By Alex Abutu
Researchers at the University of Colorado Anschutz Medical Campus along with colleagues at Johns Hopkins University and other institutions have conducted the largest ever genome sequencing of populations with African ancestry in the Americas.
The scientists, for the first time, have created a massive genetic catalog of the African diaspora in this hemisphere. It offers a unique window into the striking genetic variety of the population while opening the door to new ways of understanding and treating diseases specific to this group.
The study was published today in the journal Nature Communications.
“The African Diaspora in the Western Hemisphere represents one of the largest forced migrations in history and had a profound impact on genetic diversity in modern populations,” said the study’s principal investigator Kathleen Barnes, PhD, director of the Colorado Center for Personalized Medicine at CU Anschutz. “Yet this group has been largely understudied.”
Barnes said those of African ancestry in the Americas suffer a disproportionate burden of disability, disease and death from common chronic illnesses like asthma, diabetes and other ailments. The reasons why, remain largely unknown.
With that question in mind Barnes and her colleagues, with support from the NIH’s National Heart, Lung and Blood Institute, created the `Consortium on Asthma among African-ancestry Populations in the Americas’ or CAAPA. They sequenced the genome of 642 people of African ancestry from 15 North, Central and South American and Caribbean populations plus Yoruba-speaking individuals from Ibadan, Nigeria. The ultimate goal of the study is to better understand why they are more susceptible to asthma in the Americas. But the result was a wide-ranging genetic catalogue unlike any other.
The African genome is the oldest and most varied on earth. Africa is where modern humans evolved before migrating to Europe, Asia and beyond.
Barnes and her team are finding changes in the DNA of Africans in the Americas that put them at higher risk for certain diseases. Perhaps one reason for this is the amount of genetic material they carry from other populations including those of European ancestry and American Indians.
“Patterns of genetic distance and sharing of single nucleotide variations among these populations reflect the unique population histories in each of the North, Central and South American and Caribbean island destinations of West African slaves, with their particular Western European colonial and Native American populations,” the study said.
For example, the researchers showed that the mean African ancestry varied widely among populations depending on where they were settled, from 27% of Puerto Ricans to 89% of Jamaicans. In places like the Dominican Republic, Brazil, Honduras and Colombia there was also significant Native American ancestry as well.
Untangling this genetic history will take years, but Barnes said the catalogue is a good start.
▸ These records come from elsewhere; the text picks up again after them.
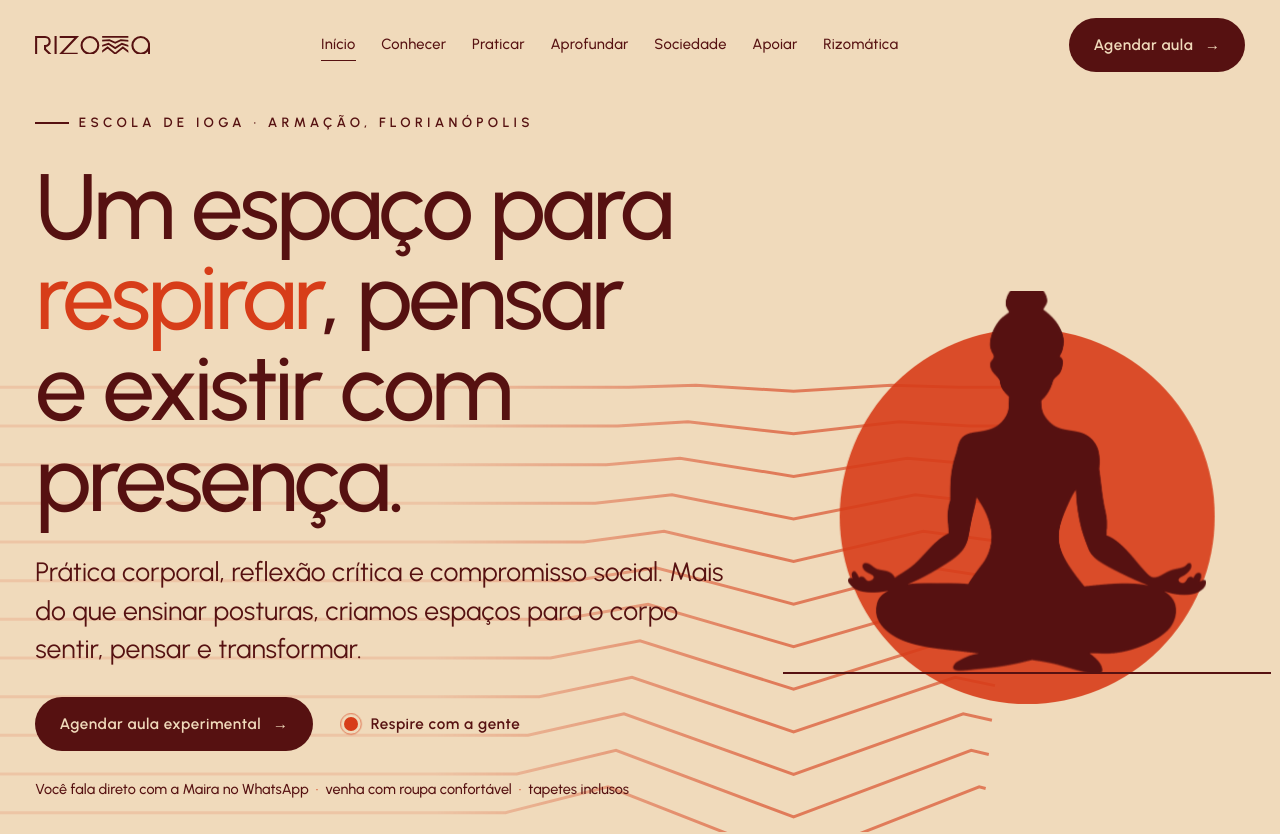
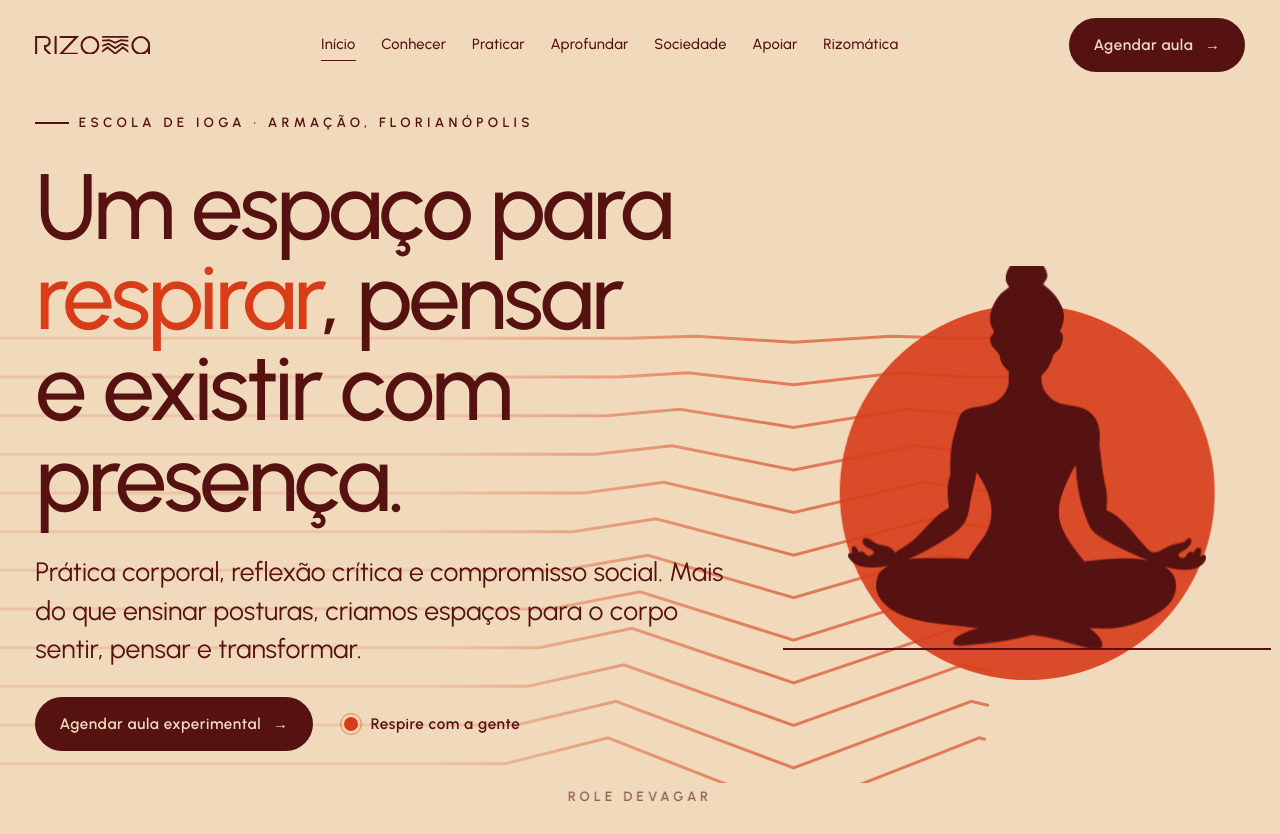
Before and after one commit to felipemassonp-source/rizoma-site, a Next.js app: page / in a window 1280 px wide. Shown: the top 834 px of the page. Built offline with nearby package versions, Linux system fonts and the light colour scheme.

Commit message:
Remove linha informativa abaixo do CTA do Hero

```diff
--- a/src/app/inicio.module.css
+++ b/src/app/inicio.module.css
@@ -86,19 +86,6 @@
   flex-wrap: wrap;
   align-items: center;
   gap: 1rem 1.75rem;
-}
-
-.heroInfo {
-  font-size: 0.9rem;
-  font-weight: 500;
-  line-height: 1.45;
-  opacity: 0.82;
-}
-
-.heroInfo i {
-  font-style: normal;
-  color: var(--terracota);
-  padding-inline: 0.25em;
 }
 
 .heroFoto {
--- a/src/app/page.tsx
+++ b/src/app/page.tsx
@@ -64,10 +64,6 @@ export default function Inicio() {
               </a>
               <RespireComAGente />
             </div>
-            <p className={s.heroInfo} data-surge>
-              Você fala direto com a Maira no WhatsApp <i aria-hidden="true">·</i> venha com roupa confortável{" "}
-              <i aria-hidden="true">·</i> tapetes inclusos
-            </p>
           </div>
 
           <SombraSol id="lotus" className={s.heroSombra} />
```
The data will serve as an important resource for disease mapping studies in those with African ancestry.
“This will contribute to the public database and give clinicians more information to better predict and track human disease,” Barnes said. “It will allow us to tailor clinical to specific individuals based on their ethnic and racial backgrounds.”
A companion paper demonstrating the clinical utility of the African diaspora genome catalog appears in the same issue of Nature Communications.